Three Figaros in Search of an Opera

By | 2017-03-29T14:40:12+00:00 March 29th, 2017|

Of the Beaumarchais Figaro trilogy of plays, The Barber of Seville and The Marriage of Figaro live on both in their own right and through the operas that mark cornerstones of the repertory, while the third play, The Guilty Mother, has provided the foundation for a fascinating, challenging 20th-century work.

Stravinsky Arrested in Boston for Desecration

By | 2017-03-09T13:29:24+00:00 March 7th, 2017|

"Boston Globe: Did the Star-Spangled Banner land Stravinsky in jail?" An irresistible headline, a famous photograph…but it may all be just a kind of urban legend, “fake news” before its time. The real story is rather more complex and interesting.

HIGH NOTES: More trips down Oedipus lane

By | 2016-11-05T07:08:18+00:00 November 4th, 2016|

Night Journey is a 1947 Martha Graham ballet performed to a harsh, dramatic score by William Schuman, with costumes by Graham and sets by her longtime collaborator, the sculptor Isamu Noguchi. She noted that “the action takes place in Jocasta’s heart at the instant when she recognizes the ultimate terms of her destiny.” Commissioned by the philanthropist Elizabeth Sprague Coolidge, Night Journey had its premiere (oddly) at Cambridge High School outside Boston.

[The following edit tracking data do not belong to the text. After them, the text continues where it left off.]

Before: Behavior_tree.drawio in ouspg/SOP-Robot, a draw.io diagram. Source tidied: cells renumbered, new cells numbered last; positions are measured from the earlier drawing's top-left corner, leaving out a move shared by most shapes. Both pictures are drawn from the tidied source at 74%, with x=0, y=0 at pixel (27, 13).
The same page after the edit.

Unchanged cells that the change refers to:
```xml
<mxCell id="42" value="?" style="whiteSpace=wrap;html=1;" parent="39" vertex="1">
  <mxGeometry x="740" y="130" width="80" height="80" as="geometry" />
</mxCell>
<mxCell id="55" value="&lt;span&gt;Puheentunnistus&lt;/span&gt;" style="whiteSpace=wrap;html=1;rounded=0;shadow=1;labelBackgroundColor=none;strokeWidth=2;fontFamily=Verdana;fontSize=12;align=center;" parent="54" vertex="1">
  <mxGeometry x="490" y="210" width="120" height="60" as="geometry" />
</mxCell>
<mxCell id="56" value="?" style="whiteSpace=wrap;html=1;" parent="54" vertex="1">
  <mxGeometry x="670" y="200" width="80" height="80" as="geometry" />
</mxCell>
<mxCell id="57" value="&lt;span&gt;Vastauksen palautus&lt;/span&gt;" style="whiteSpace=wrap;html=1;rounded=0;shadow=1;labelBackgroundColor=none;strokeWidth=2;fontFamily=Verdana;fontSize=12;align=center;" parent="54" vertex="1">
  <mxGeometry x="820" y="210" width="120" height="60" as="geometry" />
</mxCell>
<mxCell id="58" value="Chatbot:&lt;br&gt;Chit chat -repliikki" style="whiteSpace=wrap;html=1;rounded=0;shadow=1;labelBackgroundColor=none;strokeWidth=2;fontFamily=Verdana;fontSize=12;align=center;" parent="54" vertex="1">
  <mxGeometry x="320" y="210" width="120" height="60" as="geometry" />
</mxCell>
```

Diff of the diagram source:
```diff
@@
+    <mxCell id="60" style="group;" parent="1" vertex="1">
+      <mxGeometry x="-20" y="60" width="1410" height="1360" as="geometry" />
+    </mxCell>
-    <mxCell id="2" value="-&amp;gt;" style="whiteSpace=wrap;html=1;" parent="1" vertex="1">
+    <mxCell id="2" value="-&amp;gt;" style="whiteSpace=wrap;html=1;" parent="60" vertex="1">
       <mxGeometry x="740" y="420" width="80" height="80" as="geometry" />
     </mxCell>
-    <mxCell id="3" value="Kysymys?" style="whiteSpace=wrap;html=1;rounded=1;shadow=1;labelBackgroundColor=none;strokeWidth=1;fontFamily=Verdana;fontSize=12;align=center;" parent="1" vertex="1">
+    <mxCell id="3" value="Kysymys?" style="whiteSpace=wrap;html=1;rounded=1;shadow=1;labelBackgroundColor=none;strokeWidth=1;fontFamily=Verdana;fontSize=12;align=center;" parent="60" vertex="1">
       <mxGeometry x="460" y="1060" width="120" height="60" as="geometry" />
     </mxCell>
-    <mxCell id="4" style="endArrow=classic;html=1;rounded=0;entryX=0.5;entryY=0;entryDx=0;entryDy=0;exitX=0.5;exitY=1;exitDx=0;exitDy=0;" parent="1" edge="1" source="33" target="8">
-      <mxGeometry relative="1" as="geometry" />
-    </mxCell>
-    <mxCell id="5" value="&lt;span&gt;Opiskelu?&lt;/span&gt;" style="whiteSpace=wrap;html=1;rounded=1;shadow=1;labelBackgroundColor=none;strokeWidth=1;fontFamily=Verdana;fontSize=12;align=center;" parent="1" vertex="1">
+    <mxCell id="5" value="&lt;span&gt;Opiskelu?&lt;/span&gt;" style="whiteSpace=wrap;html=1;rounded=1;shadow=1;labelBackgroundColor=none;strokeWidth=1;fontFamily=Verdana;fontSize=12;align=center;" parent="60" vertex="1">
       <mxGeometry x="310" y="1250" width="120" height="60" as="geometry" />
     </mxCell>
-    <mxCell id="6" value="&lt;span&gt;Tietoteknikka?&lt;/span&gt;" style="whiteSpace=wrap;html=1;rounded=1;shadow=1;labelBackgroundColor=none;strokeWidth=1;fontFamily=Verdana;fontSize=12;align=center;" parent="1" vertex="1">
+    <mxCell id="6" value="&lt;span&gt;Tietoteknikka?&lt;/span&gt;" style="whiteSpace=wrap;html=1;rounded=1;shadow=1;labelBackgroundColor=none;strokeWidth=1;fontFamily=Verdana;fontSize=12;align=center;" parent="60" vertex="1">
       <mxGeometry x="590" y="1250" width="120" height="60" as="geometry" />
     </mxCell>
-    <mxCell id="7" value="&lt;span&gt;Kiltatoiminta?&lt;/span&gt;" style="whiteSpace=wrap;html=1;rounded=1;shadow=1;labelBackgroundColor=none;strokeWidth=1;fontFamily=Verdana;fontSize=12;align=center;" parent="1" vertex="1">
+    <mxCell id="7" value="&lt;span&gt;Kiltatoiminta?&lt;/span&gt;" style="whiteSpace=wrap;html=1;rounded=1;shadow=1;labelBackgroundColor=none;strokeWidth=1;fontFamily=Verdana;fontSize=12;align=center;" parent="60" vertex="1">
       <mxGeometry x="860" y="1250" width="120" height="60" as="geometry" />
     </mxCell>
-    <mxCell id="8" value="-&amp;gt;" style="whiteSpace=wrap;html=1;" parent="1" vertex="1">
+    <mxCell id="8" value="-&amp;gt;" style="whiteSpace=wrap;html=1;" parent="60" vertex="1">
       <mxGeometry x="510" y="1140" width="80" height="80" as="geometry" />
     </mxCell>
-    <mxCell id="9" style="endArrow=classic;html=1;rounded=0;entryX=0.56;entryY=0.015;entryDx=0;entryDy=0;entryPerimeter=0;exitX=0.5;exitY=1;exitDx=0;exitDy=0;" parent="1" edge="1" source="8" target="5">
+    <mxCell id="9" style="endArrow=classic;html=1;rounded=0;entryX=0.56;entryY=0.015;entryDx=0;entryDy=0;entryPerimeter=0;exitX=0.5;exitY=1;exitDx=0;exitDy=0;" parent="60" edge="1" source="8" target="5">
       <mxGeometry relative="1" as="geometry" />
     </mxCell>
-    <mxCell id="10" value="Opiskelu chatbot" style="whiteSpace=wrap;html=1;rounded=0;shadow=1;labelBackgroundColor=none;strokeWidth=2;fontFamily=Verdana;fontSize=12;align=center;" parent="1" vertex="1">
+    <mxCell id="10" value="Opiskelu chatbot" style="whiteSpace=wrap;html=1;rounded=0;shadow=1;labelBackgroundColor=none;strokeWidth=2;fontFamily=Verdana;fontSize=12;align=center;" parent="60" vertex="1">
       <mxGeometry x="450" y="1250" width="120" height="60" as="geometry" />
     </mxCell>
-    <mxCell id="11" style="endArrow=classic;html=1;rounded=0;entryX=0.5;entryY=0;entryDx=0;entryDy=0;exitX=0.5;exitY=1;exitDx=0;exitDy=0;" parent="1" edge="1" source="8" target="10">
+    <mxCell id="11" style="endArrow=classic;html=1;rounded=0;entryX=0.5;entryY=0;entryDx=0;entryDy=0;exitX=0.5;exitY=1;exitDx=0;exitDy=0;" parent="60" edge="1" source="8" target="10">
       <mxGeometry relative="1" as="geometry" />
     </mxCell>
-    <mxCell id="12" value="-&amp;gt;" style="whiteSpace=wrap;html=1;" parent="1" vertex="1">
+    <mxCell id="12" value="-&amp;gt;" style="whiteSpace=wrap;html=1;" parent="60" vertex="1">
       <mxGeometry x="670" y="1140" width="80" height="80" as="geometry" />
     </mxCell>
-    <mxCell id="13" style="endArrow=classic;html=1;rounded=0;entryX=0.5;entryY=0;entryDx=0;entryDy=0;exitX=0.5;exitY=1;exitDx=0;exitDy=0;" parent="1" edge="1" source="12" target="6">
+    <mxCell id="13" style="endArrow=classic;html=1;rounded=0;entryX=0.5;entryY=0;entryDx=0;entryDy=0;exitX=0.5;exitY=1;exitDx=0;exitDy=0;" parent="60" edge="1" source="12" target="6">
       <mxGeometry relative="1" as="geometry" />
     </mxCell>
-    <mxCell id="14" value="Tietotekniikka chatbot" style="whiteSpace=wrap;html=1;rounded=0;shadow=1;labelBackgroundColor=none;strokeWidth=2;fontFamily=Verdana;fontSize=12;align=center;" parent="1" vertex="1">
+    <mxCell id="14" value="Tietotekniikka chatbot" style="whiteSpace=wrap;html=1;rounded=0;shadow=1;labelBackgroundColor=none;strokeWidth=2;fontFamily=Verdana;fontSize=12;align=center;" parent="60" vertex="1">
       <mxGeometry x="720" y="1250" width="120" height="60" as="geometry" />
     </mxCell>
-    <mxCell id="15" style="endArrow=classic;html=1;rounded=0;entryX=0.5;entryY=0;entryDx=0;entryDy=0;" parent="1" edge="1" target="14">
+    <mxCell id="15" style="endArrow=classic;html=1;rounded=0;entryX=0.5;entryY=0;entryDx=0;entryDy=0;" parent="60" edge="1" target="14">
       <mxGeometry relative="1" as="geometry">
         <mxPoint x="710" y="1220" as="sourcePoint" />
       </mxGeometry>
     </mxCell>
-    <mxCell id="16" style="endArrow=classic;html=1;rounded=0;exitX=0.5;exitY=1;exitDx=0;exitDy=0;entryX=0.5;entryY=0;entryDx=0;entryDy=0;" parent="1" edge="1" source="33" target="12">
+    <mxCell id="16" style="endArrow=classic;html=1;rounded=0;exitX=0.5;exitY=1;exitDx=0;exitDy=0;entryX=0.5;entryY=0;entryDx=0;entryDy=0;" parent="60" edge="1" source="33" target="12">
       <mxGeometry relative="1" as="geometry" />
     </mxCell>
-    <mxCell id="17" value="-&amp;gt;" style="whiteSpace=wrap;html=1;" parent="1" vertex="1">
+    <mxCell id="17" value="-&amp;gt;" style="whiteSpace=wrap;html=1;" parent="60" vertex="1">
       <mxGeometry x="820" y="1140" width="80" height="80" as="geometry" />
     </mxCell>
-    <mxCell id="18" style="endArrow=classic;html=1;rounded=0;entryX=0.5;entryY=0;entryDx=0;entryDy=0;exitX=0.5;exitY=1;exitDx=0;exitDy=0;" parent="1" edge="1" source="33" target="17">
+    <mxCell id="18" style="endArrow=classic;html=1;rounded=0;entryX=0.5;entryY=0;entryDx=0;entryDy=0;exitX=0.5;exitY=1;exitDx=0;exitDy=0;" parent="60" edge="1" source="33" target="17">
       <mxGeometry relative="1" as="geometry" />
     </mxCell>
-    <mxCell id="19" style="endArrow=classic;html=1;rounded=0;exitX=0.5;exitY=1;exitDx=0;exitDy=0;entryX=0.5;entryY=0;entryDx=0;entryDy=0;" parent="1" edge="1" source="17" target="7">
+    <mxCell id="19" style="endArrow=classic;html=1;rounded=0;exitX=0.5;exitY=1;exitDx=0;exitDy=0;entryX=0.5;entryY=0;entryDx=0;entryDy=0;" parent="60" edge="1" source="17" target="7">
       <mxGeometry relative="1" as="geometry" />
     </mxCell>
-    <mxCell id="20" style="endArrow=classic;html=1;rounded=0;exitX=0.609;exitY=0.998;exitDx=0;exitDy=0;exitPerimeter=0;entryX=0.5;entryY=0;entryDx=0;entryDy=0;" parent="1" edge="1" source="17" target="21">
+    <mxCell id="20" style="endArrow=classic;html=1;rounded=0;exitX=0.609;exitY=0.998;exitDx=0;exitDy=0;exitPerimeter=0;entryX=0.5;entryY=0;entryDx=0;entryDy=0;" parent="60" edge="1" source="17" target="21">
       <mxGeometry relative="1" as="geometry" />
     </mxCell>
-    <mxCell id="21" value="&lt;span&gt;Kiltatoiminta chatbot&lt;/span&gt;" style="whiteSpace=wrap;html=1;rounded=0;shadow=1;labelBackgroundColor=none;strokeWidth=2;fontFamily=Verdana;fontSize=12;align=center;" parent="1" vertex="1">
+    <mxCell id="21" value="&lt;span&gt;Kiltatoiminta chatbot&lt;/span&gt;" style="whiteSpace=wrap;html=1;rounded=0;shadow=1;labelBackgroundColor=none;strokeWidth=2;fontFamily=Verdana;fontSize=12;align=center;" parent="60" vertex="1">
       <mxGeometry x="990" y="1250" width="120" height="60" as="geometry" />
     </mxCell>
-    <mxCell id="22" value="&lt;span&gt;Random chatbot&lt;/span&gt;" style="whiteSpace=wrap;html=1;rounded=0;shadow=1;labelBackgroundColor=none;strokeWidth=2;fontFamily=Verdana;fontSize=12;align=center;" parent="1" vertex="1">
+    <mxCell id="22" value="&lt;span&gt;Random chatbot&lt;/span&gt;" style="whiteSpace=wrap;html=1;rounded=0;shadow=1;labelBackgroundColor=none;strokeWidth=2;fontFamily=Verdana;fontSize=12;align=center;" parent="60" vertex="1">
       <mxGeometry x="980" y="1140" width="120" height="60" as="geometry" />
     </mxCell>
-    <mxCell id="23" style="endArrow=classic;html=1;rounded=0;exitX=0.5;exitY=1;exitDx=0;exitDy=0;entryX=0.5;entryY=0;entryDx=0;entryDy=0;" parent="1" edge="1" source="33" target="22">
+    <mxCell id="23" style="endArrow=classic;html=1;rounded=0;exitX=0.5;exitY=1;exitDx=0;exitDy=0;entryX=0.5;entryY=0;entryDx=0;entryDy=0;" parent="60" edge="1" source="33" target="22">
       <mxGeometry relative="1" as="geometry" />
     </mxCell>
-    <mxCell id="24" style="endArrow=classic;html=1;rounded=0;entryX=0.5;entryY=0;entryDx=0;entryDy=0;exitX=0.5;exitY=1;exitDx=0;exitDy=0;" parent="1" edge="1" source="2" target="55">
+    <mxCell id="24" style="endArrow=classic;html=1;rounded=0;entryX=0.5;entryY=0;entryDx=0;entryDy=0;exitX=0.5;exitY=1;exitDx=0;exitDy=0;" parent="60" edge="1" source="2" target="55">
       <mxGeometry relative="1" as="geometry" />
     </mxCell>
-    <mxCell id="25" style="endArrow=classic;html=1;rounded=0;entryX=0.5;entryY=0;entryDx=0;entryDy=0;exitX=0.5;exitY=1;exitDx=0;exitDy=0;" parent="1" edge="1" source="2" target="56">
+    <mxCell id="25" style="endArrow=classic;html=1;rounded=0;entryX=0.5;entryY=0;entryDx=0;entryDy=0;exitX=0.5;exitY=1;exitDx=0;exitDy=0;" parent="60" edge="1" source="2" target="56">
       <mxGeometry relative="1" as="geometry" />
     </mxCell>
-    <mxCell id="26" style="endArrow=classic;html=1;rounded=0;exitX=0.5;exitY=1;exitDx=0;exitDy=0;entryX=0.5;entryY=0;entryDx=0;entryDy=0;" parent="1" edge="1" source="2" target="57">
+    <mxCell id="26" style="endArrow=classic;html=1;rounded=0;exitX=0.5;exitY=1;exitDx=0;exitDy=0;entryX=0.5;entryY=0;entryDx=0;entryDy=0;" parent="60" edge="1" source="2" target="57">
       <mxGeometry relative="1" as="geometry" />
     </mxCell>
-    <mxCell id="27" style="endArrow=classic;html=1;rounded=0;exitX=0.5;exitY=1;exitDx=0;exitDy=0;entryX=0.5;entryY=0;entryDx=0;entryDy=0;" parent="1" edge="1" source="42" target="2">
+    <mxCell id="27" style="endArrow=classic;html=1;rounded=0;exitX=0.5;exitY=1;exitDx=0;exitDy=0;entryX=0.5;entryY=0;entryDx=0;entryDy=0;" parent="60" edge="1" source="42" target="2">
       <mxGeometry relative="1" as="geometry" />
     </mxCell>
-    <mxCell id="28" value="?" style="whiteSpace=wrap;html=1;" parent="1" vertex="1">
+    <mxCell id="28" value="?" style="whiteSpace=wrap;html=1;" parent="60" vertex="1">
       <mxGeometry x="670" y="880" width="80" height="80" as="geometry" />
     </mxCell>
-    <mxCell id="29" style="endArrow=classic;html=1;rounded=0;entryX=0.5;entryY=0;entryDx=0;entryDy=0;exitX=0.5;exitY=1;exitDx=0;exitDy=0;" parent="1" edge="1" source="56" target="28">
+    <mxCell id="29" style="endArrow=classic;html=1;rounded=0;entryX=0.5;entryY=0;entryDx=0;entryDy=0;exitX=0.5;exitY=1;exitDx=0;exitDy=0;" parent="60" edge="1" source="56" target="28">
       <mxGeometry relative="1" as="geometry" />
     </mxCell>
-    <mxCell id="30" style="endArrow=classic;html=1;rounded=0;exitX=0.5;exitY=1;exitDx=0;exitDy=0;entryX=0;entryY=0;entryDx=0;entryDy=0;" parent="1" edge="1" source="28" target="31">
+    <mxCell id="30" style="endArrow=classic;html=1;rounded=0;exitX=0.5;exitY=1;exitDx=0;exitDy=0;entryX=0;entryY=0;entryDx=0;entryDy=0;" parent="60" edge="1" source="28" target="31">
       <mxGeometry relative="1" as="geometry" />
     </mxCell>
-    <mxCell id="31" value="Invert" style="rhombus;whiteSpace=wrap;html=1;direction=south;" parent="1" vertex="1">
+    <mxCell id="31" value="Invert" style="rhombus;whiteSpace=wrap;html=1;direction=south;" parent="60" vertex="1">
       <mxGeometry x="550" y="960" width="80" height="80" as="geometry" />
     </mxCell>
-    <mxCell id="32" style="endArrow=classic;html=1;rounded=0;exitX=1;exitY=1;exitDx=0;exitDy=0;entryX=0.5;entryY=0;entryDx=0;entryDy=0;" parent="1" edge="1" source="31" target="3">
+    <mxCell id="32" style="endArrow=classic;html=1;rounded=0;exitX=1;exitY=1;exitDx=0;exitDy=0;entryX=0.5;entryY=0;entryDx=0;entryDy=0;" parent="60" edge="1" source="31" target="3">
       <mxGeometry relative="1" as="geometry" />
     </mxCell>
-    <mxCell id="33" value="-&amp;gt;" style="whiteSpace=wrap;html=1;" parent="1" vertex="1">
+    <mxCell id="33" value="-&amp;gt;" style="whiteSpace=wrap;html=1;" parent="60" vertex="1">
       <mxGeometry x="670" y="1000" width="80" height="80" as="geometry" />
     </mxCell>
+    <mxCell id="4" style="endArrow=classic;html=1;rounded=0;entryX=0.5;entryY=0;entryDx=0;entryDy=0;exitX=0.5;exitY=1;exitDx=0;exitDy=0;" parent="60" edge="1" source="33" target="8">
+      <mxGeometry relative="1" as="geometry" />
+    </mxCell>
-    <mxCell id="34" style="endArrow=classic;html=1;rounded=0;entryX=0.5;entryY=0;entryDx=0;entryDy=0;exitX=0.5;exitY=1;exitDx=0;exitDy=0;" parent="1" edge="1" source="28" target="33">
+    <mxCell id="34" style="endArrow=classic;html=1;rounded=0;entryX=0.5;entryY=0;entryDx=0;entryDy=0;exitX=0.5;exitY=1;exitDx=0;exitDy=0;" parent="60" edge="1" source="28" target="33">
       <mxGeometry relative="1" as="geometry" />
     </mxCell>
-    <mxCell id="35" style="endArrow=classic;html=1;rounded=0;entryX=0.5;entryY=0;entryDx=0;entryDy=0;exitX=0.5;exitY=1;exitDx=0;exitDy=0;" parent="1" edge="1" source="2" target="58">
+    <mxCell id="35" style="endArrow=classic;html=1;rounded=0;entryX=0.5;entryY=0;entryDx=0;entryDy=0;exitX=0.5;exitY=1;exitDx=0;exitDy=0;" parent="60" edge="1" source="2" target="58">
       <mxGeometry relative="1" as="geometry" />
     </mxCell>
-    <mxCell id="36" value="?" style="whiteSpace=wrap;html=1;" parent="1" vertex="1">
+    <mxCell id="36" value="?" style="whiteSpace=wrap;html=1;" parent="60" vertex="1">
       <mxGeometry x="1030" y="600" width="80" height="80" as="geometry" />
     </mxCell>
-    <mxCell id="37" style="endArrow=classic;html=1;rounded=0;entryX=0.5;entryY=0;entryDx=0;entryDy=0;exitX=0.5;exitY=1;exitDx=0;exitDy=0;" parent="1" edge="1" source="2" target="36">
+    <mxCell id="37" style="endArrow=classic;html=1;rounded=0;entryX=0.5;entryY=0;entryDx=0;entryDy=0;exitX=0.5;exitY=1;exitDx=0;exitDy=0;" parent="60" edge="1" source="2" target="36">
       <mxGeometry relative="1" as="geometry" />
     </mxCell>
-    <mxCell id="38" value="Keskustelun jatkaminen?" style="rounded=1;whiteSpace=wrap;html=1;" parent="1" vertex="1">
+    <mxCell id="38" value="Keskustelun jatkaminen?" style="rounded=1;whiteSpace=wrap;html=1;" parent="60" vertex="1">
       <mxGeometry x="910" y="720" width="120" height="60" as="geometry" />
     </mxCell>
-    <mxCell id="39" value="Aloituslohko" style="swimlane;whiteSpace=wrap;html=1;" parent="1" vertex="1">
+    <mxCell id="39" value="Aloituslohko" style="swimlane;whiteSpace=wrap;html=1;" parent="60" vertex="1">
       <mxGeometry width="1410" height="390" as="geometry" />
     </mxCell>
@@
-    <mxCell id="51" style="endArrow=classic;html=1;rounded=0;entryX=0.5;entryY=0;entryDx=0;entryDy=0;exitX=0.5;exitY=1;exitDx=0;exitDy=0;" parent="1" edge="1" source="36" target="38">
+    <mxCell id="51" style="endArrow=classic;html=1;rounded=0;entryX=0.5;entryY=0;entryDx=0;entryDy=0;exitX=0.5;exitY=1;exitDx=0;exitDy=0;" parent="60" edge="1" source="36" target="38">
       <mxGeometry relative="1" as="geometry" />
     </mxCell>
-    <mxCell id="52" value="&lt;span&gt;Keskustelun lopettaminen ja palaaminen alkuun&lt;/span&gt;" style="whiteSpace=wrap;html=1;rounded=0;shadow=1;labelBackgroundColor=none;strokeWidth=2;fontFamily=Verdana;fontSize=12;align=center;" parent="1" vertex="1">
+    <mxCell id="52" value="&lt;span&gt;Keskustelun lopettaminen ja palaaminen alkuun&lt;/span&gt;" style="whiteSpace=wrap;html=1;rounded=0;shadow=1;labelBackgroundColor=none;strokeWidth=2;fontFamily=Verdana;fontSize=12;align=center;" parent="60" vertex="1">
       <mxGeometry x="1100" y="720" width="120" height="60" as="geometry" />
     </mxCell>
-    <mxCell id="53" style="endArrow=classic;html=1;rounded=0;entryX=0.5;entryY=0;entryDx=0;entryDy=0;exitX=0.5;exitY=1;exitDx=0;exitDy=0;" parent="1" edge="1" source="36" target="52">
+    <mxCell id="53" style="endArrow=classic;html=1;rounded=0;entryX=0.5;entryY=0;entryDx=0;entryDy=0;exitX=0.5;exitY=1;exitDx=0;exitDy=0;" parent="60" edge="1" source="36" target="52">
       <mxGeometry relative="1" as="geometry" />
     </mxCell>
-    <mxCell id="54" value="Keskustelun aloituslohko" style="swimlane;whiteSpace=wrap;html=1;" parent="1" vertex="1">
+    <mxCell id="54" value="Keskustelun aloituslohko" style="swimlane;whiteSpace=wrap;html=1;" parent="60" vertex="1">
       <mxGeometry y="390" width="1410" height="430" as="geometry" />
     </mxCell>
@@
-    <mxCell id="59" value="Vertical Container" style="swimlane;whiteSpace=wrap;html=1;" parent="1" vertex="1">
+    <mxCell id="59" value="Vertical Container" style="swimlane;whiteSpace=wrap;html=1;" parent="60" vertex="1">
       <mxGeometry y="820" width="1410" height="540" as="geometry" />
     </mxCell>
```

HIGH NOTES: And so it begins…

By | 2016-11-05T07:08:19+00:00 October 27th, 2016|

BLO is moving into high gear with its upcoming production of the vivid, disturbing and highly theatrical opera Greek, by Mark-Anthony Turnage. Rehearsal have just started, sets are being built, costumes fitted…all in preparation for a November 16th opening.

THE HERO: Complexes and All

By | 2016-11-05T07:08:19+00:00 October 13th, 2016|

Few concepts from modern psychology have entered the cultural and popular imagination to the extent of Sigmund Freud’s Oedipus Complex. At once a source of revulsion and titillation, the theory that young boys desire their mothers and hate their fathers is named for the ancient myth of Oedipus, who unwittingly fulfills an oracle’s prophecy that he will marry his mother and kill his father and, when he learns the truth, puts out his own eyes in despair. Yet the opera Greek, based on the play of the same name by Steven Berkoff, finds the courage—and the audacity—to turn the legend on its head: the modern-day Oedipus (Eddy) defiantly lives his passion rather than retreating in shame. Is it wrong? Or…could Eddy actually be right?

HIGH NOTES: Portrait of a Sphinx

By | 2016-11-05T07:08:19+00:00 October 6th, 2016|

This Sunday, October 9, the BLO and the MFA will present a program at the museum titled Oedipus and the Sphinx in Art and Music. During the afternoon, you will encounter the mythical Sphinx and her dramatic encounter with Oedipus in various guises, including an elegant and witty scene from the Cocteau play, The Infernal Machine, and two excerpts from opera—a dramatically tense scene from Oedipe by Enesco and a visceral, raw one from Greek by Turnage, a version which sets the story in the tough and brutal world of London's East End in the 1980s.